    The US president on Wednesday retweeted a series of anti-Muslim Twitter video posts by Jayda Fransen, deputy leader of the far-right Britain First movement.

    "@Theresa_May, don't focus on me, focus on the destructive Radical Islamic Terrorism that is taking place within the United Kingdom. We are doing just fine!" Trump tweeted late on Wednesday.

    The outburst came after May's office said Britain First "seeks to divide communities through their use of hateful narratives, which peddle lies and stoke tensions".

    "British people overwhelmingly reject the prejudiced rhetoric of the far right, which is the antithesis of the values that this country represents: decency, tolerance and respect," the Downing Street said in the statement reported by UK media.

    "It is wrong for the president to have done this."

    The US leader shared three videos by Fransen, purporting to show Muslims carrying out beatings or acts of vandalism.

    Fransen, who in 2016 was convicted by a British court for harassing a woman wearing a hijab, is banned by court order from entering mosques in the UK.

    Together with other activists from the far-right group, Fransen took part in regular mosque "invasions". 

    Thomas Mair, who killed British MP Jo Cox in a far-right attack, is reported to have shouted the group's name after stabbing the Labour Party politician.

    One of the tweets shared by Trump shows a video of a teenage boy beating up another teen boy on crutches. The incident happened in May this year in the Dutch town of Monnickendam.

    After the video was posted on Dutch social media in May, police arrested two Dutch teens from Monnickendam and neighbouring town, Edam-Volendam, in connection to the beating. It was never confirmed that the individual in the video was Muslim or a migrant.

    Trump has previously called for a ban on Muslims [Screenshot/Twitter]

    Trump's decision to share the videos was sharply condemned by rights groups.

    "By his unconscionable and irresponsible actions this morning, President Trump is clearly telling members of his base that they should hate Islam and Muslims," said Nihad Awad, national executive director of the Council of American-Islamic Relations.
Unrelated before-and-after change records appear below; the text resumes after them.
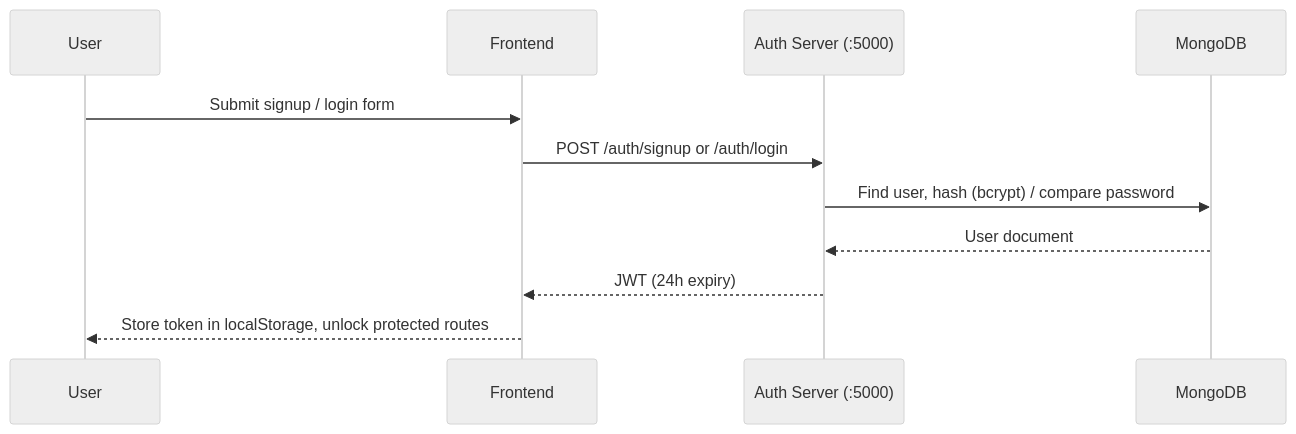
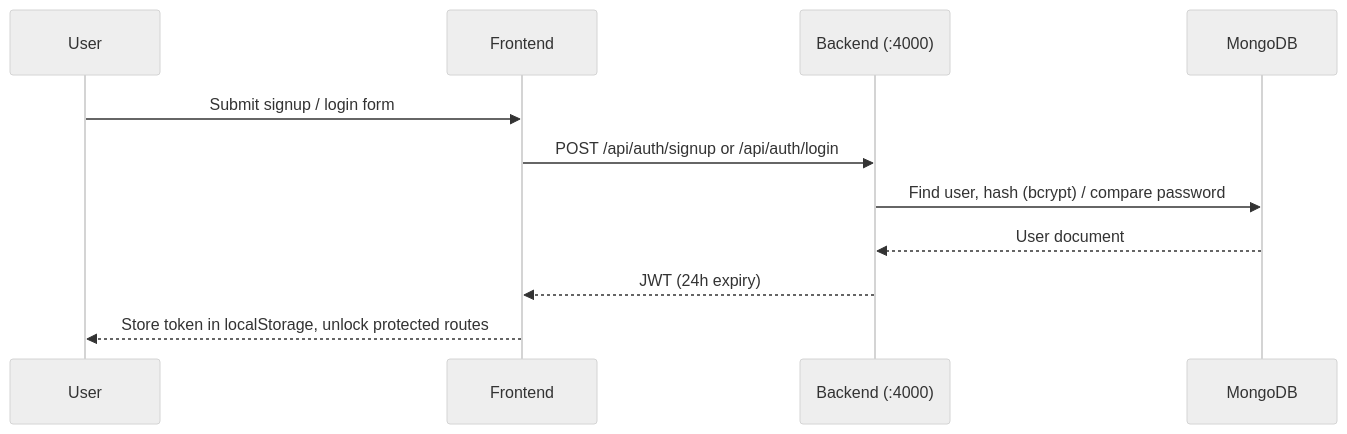
One commit to coffeecookey/mediMate changed the third of 4 diagrams in README.md. Above: the diagram before and after it, drawn with Mermaid (neutral theme). The commit also changed other lines of this file and 25 other files, not shown here.

````diff
--- a/README.md
+++ b/README.md
@@ -154,14 +152,14 @@
 ```mermaid
 sequenceDiagram
     participant U as User
     participant FE as Frontend
-    participant AS as Auth Server (:5000)
+    participant API as Backend (:4000)
     participant DB as MongoDB
 
     U->>FE: Submit signup / login form
-    FE->>AS: POST /auth/signup or /auth/login
-    AS->>DB: Find user, hash (bcrypt) / compare password
-    DB-->>AS: User document
-    AS-->>FE: JWT (24h expiry)
+    FE->>API: POST /api/auth/signup or /api/auth/login
+    API->>DB: Find user, hash (bcrypt) / compare password
+    DB-->>API: User document
+    API-->>FE: JWT (24h expiry)
     FE-->>U: Store token in localStorage, unlock protected routes
 ```
````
    The Muslim Council of Britain urged the country's authorities to distance themselves from Trump and his comments.

    The American Civil Liberties Union also said that "Trump's prejudice against Muslims reveals itself at every turn".

    Many others on social media also voiced anger that the holder of such a high office would share material from a far-right activist.

    "Trump sharing Britain First. Let that sink in. The President of the United States is promoting a fascist, racist, extremist hate group whose leaders have been arrested and convicted. He is no ally or friend of ours. (Donald Trump) you are not welcome in my country and my city," British Labour Party MP David Lammy tweeted. 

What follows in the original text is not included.